It's a sunny, late summer day and Alan Holliday, a 43-year-old homeless man, is enjoying the mild weather while playing an "Age of Empires" computer video game at a tiny "pocket" park in downtown Ukiah.
The shrub-enclosed parklet, just big enough for three picnic tables, has become a regular hangout for homeless people lucky enough to own cellphones and computers, devices that nationwide are increasingly helping the homeless connect with family, friends, medical care providers and jobs.
The park, with its adjacent electric car charging station, gives Holliday and others an opportunity to recharge their batteries without the rules and other constraints associated with indoor facilities such as the library. City officials estimate the electrical usage adds up to just pennies a year.
"It's a place I can relax," said Holliday, who has a 1990s-era Dell notebook computer that was given to him and that he guards carefully. He said he had a cellphone but it was stolen several months ago when he was robbed and beaten while staying in Pennsylvania seeking medical care for a back injury.
Across the table, a man who calls himself "Ogre" listens to a narration of the fantasy novel series "Wheel of Time" on his netbook while his dog, Sammie, curls up under one of the park benches.
"I'm a cigarette smoker," he says, explaining why he prefers the park over indoor facilities. The park also is frequented by smokers from nearby office buildings.
If they want Internet access, the men head to any number of places with free wireless access, including the library, McDonald's, Starbucks and Safeway, they said.
Homeless people increasingly are availing themselves of technology. Free or discounted phones are available to low-income residents in most states. SafeLink provides service in 33 states. California's program is Reachout Wireless. It's part of the federal Lifeline program.
Holliday has been promised a replacement phone by an acquaintance but may explore the low-cost program if that falls through. He pays for the usage from his disability checks.
Advocates of the low cost programs say they provide a lifeline that can keep the homeless from becoming even more marginalized.
Being reachable by phone, email and even regular mail is crucial for those seeking jobs and medical care and is important to averting isolation, said Carrie Brigham, interim director of the Plowshares Peace and Justice Center, which provides meals and a place to receive phone messages, mail and prescriptions.

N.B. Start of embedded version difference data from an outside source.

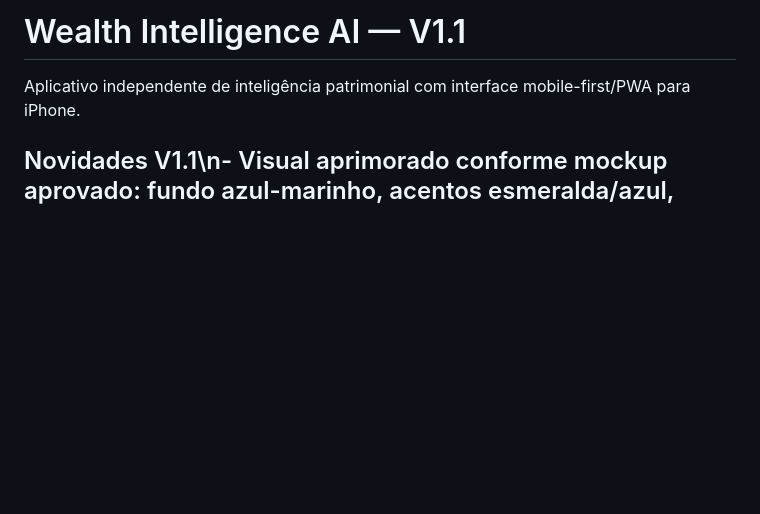
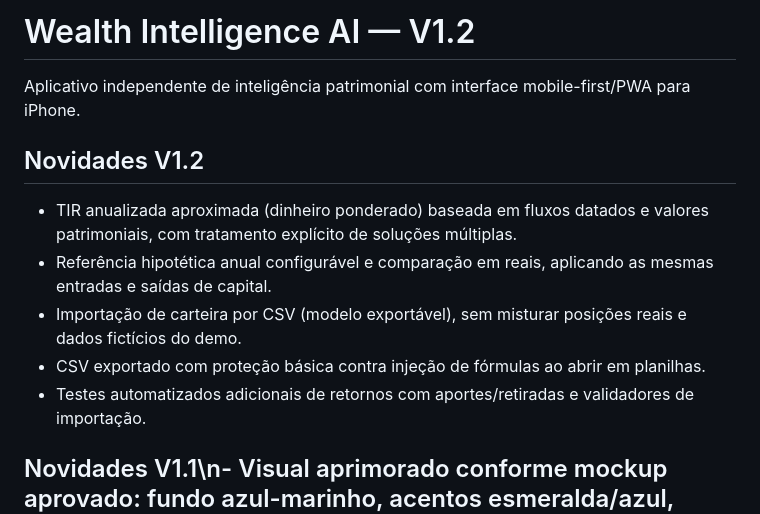
Before and after one commit to aapscheidt-png/inbody-tracker, a Markdown page: wealth-intelligence/README.md, the part around the change. Rendered like a GitHub page; blank space fills up the shorter version.

Commit message:
docs(wealth): document V1.2 performance and CSV import

```diff
--- a/wealth-intelligence/README.md
+++ b/wealth-intelligence/README.md
@@ -1,6 +1,13 @@
-# Wealth Intelligence AI — V1.1
+# Wealth Intelligence AI — V1.2
 
 Aplicativo independente de inteligência patrimonial com interface mobile-first/PWA para iPhone.
+
+## Novidades V1.2
+- TIR anualizada aproximada (dinheiro ponderado) baseada em fluxos datados e valores patrimoniais, com tratamento explícito de soluções múltiplas.
+- Referência hipotética anual configurável e comparação em reais, aplicando as mesmas entradas e saídas de capital.
+- Importação de carteira por CSV (modelo exportável), sem misturar posições reais e dados fictícios do demo.
+- CSV exportado com proteção básica contra injeção de fórmulas ao abrir em planilhas.
+- Testes automatizados adicionais de retornos com aportes/retiradas e validadores de importação.
 
 ## Novidades V1.1\n- Visual aprimorado conforme mockup aprovado: fundo azul-marinho, acentos esmeralda/azul, cartões e índice circular.\n- Filtros temporais 1M/3M/6M/1A/Tudo no gráfico inicial.\n- Ponte patrimonial com aportes líquidos e retorno estimado, calculados de séries de patrimônio.\n- Identificação de patamares patrimoniais atingidos nas datas observadas.\n- Exibição do P10 e P90 além da mediana e chance da meta.\n- Calibração *opcional* de retorno e volatilidade com histórico, habilitada apenas com pelo menos 12 intervalos válidos ao longo de 12 meses.\n- Testes extras da lógica financeira, consistência de IDs e sintaxe no GitHub Actions.\n\n## Funcionalidades
 - Visão consolidada da carteira, distribuição por classe, custo e variação não realizada.
```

"We're all human beings. We want validation from loved ones," she said.
Holliday is very social. He greets the other regulars at the park as they arrive and asks how they're doing. When he had a phone, he said most of his calls were from friends seeking his advice and counseling. He knows a lot of people because he was born and raised in the Ukiah area, he said.
"I'm sixth-generation Ukiah," he said proudly.
His connections in the community, including his church, help him find the occasional odd job, he said. Holliday also stays current on local news and politics and has many opinions he's more than willing to share.
Brigham estimated only about 1 percent of the people who eat at Plowshares currently have cellphones. But there's a larger need, she said. Plowshares receives about 30 phone messages a day for guests. Some are from worried family members who want to help them, Brigham said.